PlayStation controllers: Sony fined 13.5 million euros for anti-competitive practices

The Competition Authority has imposed a fine of 13

PlayStation controllers: Sony fined 13.5 million euros for anti-competitive practices

The Competition Authority has imposed a fine of 13.5 million euros on the Sony group for abuse of a dominant position in the video game console accessories market, according to a press release published on Wednesday December 20. The French agency, responsible for combating anti-competitive practices, accuses the manufacturer of PlayStation (PS) consoles of having disrupted the proper functioning of controllers from other brands, between November 2015 and April 2020.

Under the guise of fighting against counterfeiting of its proprietary model, the Dualshock 4 controller, the video game giant has implemented technical measures leading to the disconnection of PS4 controllers without an official license during updates. The Competition Authority considered that such measures were “disproportionate, since they affected all unlicensed controllers indiscriminately”, whether they were counterfeit controllers or legal controllers.

A contested partnership program

Added to this practice is an “opaque licensing policy”, condemned by the Competition Authority. To avoid disconnects, third-party manufacturers had to apply for access to the official partnership program designed by Sony, called “Official Licensed Product” (OLP). It allowed third-party manufacturers to obtain an identification number for each controller, to avoid disconnections, and to use the manufacturer's logo on their packaging.

However, certain companies, such as Subsonic, have never received the criteria for access to the OLP, despite their requests to Sony. They were, in fact, unable to produce fully functional PS4 controllers.

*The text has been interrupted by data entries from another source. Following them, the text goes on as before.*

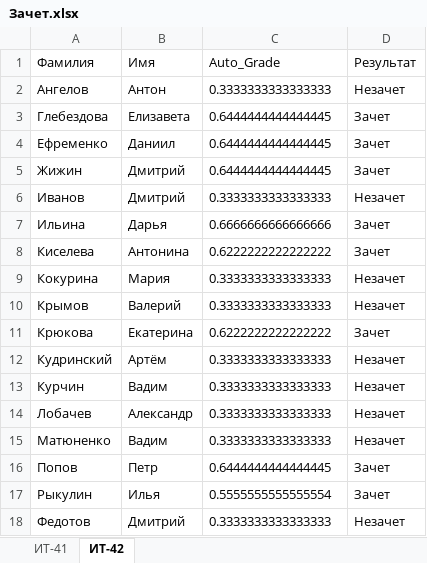
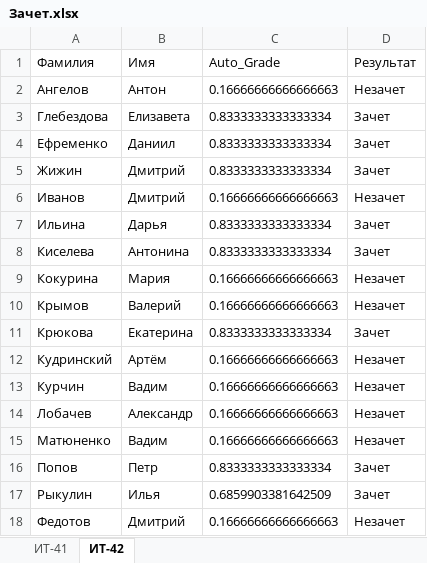
Before and after one commit to MatyunenkoVadim/LenyaLaba, an Excel workbook: Зачет.xlsx, sheet ИТ-42, drawn as a sheet; values as stored, in another font and other column widths than the file's, no borders; the diff names each change by its address in the sheet, - before the commit and + after, or states it on an @@ line.

Commit message:
fixing of auto_grade

```diff
--- a/Зачет.xlsx (sheet ИТ-42)
+++ b/Зачет.xlsx (sheet ИТ-42)
-C2 (Auto_Grade): 0.3333333333333333
+C2 (Auto_Grade): 0.16666666666666663
-C3:C5 (Auto_Grade): 0.6444444444444445
+C3:C5 (Auto_Grade): 0.8333333333333334
-C6 (Auto_Grade): 0.3333333333333333
+C6 (Auto_Grade): 0.16666666666666663
-C7 (Auto_Grade): 0.6666666666666666
+C7 (Auto_Grade): 0.8333333333333334
-C8 (Auto_Grade): 0.6222222222222222
+C8 (Auto_Grade): 0.8333333333333334
-C9:C10 (Auto_Grade): 0.3333333333333333
+C9:C10 (Auto_Grade): 0.16666666666666663
-C11 (Auto_Grade): 0.6222222222222222
+C11 (Auto_Grade): 0.8333333333333334
-C12:C15 (Auto_Grade): 0.3333333333333333
+C12:C15 (Auto_Grade): 0.16666666666666663
-C16 (Auto_Grade): 0.6444444444444445
+C16 (Auto_Grade): 0.8333333333333334
-C17 (Auto_Grade): 0.5555555555555554
+C17 (Auto_Grade): 0.6859903381642509
-C18 (Auto_Grade): 0.3333333333333333
+C18 (Auto_Grade): 0.16666666666666663
```
Also changed, not shown: sheet ИТ-41, 4 other files.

“The combination of these two practices has significantly damaged the brand image of the affected third-party manufacturers, both vis-à-vis players and distributors, slowing down their expansion in the market and leading to their possible eviction », concluded the Competition Authority. Since the end of 2020, Sony has released the PS5, its latest generation console intended to replace the PS4, as well as new controllers called DualSense.